START Extracted records

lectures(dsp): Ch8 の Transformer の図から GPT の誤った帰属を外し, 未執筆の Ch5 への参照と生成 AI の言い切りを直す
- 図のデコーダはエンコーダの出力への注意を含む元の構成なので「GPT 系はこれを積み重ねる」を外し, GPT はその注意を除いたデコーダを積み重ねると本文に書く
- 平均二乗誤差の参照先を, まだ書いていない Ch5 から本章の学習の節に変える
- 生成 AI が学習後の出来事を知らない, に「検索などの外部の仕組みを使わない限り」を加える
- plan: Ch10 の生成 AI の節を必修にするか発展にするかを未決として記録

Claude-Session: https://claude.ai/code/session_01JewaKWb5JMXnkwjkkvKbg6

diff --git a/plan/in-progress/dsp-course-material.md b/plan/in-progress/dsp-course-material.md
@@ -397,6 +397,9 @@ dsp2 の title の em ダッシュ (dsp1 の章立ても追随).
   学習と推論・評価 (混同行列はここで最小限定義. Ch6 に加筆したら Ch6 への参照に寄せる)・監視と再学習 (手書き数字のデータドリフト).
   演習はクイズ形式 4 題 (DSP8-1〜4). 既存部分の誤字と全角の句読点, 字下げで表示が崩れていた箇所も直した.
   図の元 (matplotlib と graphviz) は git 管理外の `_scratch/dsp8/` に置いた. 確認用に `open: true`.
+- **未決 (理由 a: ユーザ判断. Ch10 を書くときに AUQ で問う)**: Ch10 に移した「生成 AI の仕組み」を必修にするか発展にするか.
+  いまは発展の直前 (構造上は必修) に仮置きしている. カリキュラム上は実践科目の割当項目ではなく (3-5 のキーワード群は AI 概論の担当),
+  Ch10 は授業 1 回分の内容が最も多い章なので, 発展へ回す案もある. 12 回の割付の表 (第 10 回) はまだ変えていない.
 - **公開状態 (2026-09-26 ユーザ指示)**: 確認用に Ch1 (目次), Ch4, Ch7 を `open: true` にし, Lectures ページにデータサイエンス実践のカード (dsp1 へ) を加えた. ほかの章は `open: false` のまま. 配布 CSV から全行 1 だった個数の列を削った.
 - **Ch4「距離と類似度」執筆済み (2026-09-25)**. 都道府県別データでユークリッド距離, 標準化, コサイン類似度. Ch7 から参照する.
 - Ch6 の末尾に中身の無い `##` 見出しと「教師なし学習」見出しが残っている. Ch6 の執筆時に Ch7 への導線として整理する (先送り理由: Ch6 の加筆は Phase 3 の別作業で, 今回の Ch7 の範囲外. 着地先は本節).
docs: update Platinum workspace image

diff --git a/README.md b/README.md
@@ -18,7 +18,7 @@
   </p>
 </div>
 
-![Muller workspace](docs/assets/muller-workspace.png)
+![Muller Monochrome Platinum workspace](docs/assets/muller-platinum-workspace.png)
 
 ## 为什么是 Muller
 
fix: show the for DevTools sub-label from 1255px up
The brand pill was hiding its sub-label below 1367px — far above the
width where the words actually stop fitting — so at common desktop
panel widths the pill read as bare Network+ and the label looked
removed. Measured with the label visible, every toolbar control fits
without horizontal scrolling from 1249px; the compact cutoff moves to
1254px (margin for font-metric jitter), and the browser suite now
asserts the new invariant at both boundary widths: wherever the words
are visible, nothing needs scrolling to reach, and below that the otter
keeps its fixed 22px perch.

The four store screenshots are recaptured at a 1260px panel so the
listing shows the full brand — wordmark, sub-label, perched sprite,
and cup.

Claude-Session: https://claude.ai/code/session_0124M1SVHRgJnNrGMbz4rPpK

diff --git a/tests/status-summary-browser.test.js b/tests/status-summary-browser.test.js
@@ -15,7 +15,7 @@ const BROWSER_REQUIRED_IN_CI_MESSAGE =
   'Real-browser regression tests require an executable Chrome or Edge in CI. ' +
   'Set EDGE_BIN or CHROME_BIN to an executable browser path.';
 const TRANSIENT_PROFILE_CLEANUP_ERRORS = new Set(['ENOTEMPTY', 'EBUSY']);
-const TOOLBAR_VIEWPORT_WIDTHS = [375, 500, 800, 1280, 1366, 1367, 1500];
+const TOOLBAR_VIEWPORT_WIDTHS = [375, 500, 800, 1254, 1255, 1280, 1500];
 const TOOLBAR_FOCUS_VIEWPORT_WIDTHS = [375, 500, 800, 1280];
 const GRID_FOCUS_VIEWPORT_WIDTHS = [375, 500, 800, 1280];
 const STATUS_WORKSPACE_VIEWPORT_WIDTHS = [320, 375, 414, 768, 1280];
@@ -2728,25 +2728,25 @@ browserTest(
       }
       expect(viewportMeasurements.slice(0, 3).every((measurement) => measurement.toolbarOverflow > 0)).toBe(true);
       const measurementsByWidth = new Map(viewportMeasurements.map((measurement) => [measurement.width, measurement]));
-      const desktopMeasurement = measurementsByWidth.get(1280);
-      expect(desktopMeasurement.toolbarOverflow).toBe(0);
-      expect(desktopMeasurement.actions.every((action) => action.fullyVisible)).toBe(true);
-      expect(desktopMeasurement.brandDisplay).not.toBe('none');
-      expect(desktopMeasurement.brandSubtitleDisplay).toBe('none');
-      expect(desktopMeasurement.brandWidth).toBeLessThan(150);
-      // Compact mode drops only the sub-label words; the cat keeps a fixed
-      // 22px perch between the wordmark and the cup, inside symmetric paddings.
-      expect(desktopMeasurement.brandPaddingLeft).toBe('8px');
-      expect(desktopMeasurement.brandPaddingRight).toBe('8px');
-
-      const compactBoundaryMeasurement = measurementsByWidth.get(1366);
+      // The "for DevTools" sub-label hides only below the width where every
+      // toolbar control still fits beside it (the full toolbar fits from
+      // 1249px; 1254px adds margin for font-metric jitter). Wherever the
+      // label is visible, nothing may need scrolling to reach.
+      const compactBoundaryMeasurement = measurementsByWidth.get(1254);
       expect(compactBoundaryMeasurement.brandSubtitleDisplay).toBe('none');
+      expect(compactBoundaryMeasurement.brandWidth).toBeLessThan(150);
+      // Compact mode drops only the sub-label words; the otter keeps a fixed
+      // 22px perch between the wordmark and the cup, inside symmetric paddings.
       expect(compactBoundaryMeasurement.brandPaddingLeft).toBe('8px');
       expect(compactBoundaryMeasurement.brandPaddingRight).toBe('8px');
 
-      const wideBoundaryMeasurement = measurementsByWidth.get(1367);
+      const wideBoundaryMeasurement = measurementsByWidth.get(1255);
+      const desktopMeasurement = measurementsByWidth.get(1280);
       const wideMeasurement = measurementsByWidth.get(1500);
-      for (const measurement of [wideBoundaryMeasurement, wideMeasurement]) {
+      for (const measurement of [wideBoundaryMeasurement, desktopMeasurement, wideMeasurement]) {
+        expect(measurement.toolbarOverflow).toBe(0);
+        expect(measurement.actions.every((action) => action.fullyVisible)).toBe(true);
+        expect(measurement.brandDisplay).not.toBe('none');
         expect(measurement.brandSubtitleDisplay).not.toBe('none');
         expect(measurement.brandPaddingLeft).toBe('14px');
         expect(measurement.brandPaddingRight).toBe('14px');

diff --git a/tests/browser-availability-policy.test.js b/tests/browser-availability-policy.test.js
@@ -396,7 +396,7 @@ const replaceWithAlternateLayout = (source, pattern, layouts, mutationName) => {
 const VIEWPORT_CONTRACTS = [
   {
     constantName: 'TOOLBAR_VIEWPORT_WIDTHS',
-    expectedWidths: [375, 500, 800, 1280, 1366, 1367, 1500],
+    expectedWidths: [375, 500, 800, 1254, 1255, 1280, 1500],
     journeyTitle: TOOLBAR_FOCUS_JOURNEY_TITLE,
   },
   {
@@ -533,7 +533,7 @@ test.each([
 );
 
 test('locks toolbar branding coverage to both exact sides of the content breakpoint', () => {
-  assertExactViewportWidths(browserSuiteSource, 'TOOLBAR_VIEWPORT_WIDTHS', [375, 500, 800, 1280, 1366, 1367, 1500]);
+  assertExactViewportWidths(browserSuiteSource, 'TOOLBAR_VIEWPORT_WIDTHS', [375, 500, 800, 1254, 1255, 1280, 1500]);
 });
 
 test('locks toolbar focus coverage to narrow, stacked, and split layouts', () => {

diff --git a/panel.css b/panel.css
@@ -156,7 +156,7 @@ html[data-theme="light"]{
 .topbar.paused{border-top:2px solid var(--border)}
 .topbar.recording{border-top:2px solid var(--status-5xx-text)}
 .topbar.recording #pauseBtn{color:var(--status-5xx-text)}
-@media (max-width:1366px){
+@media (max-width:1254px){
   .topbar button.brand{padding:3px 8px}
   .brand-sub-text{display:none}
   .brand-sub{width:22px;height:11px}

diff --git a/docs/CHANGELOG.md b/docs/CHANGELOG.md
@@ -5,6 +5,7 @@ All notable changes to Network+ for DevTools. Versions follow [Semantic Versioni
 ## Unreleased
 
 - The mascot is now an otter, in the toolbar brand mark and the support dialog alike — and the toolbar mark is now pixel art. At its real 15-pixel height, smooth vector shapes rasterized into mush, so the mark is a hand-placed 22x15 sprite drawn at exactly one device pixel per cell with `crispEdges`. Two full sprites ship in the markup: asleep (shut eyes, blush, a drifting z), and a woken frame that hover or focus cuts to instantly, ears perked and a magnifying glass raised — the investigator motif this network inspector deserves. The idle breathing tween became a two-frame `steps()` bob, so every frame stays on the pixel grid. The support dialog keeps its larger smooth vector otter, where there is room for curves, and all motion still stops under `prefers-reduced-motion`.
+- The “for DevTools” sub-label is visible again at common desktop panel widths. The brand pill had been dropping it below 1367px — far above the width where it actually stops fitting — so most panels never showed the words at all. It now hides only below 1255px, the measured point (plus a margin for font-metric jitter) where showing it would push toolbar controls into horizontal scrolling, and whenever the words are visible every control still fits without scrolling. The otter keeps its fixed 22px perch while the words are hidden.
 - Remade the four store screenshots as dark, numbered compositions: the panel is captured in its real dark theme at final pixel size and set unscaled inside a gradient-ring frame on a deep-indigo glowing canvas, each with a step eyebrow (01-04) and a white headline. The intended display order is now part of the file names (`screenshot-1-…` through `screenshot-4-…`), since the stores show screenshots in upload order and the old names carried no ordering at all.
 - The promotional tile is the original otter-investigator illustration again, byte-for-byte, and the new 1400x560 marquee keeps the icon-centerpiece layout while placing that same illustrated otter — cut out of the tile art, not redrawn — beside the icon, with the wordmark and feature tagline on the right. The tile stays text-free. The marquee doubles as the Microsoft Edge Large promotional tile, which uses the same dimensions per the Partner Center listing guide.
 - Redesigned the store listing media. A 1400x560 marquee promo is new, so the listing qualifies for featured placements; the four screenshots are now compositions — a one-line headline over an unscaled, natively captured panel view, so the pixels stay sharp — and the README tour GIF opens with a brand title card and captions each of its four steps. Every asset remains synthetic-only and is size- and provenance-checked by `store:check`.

END Extracted records

**Work instruction**. Going down the listing above, begin printing at the line with "expect(compactBoundaryMeasurement.brandPaddingLeft).toBe('8px');" and finish with the line with "wideBoundaryMeasurement = measurementsByWidth.get(1255);", exactly as they appear.

**Answer below**.
       expect(compactBoundaryMeasurement.brandPaddingLeft).toBe('8px');
       expect(compactBoundaryMeasurement.brandPaddingRight).toBe('8px');
 
-      const wideBoundaryMeasurement = measurementsByWidth.get(1367);
+      const wideBoundaryMeasurement = measurementsByWidth.get(1255);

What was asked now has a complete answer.